Dangerfield posted a viral video in which he spoke in vulgar terms when celebrating the workers' wildcat strike. They work for a different contractor at the same facility as him, but as he watched in awe as everyone left, his voice was truly euphoric.
It all started because of a new and unpopular safety coordinator, whom Dangerfield called a racist in an interview with Jacobin magazine. The coordinator was "always messing" with the Mexican workers, "taking pictures and videos, trying to get them fired."
On Tuesday, during a safety meeting, the coordinator asked one of the Mexican men to translate what he was saying to his fellow Spanish-speaking workers. When he refused, the coordinator "got mad, real red-faced," Dangerfield said. So he called off the meeting and sent "five or six" people home, "trying to fire them."
That's when "they all packed their s**t up and shut this motherf**ker down!" Dangerfield explained with jubilance in the video, which has been viewed millions of times on Facebook and other platforms.
"They are not bulls**tting," he said. "They thought they was gonna play with these amigos and they say, ‘Aww yeah, we rise together, homie, and they leaving; they not bulls**tting."
"There wasn't one [worker] left in the building," he told Jacobin.
"This is what black people need to be on, I swear to God, I love this sh*t," Dangerfield, who is black, said in the video. "I think black people are moving in the right direction," he told Jacobin. "Sometimes we don't come together. But if they can do it, we can do it. And we can all come together. There's power in numbers."
Dangerfield said black people who commented on his video agreed, saying "that's what we need to do."
Later in the video, Dangerfield returns to the work site to find it completely empty, and he can hardly contain himself. "This is what I'm talking about, baby. I swear to God. They got me all geeked up. On my Malcom X s**t."
He told Jacobin, "They were walking out with their heads up, strong. It touched me. That's why I was like, wow, this is beautiful."
"We're the ones, the workers — we make the heads get rich," he told the magazine. "Treating us lesser than isn't even cool. We're the reason the hub was getting built. Ain't no owners out there in their hard hats. We're the ones putting our life on the line. So you gotta respect us."
When Dangerfield went back to pick up his paycheck, he was offered $250 to take down his video, but it was just too powerful, he said, and he was fired. He added that the man who refused to translate was also sacked.
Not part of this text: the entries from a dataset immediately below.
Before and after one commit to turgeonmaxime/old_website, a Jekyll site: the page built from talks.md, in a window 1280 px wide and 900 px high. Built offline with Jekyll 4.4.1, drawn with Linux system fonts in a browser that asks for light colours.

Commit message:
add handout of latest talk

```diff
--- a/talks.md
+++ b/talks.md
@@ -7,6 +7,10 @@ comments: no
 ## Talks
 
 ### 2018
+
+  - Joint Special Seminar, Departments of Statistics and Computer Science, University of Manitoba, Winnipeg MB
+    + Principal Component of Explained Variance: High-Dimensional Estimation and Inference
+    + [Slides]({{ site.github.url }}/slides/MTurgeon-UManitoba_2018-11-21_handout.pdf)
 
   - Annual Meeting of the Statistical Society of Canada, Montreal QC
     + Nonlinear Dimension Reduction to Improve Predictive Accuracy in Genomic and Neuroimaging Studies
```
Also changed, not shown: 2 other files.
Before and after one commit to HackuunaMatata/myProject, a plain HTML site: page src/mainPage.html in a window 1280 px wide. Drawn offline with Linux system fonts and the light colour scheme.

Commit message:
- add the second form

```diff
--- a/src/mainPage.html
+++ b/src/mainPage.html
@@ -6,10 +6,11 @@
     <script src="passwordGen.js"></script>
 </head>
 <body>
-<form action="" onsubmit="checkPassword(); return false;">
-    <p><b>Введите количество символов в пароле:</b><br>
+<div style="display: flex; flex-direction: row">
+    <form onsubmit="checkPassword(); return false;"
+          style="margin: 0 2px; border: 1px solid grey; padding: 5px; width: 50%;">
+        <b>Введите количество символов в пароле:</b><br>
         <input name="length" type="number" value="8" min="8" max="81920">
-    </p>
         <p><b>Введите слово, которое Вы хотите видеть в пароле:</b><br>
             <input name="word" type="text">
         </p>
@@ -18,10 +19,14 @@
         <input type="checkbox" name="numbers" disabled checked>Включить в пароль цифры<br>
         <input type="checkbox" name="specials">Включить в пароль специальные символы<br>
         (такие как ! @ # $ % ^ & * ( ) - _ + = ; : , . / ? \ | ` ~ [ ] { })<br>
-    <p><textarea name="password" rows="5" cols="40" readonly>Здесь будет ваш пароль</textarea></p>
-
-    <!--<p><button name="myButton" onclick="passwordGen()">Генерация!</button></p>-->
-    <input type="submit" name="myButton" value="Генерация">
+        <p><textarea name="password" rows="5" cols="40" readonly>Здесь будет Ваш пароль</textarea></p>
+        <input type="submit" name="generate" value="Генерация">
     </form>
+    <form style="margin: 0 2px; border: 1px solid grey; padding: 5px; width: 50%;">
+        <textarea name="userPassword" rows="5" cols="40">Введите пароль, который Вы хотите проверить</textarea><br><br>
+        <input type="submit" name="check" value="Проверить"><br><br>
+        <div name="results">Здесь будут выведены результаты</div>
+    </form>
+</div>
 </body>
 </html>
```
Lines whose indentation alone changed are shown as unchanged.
Even still, Dangerfield doesn't regret posting the footage, "because it's 5 million people who saw that. And it might change their view on things. Empowering people."
"Me losing a job is nothing compared to the big picture," he said.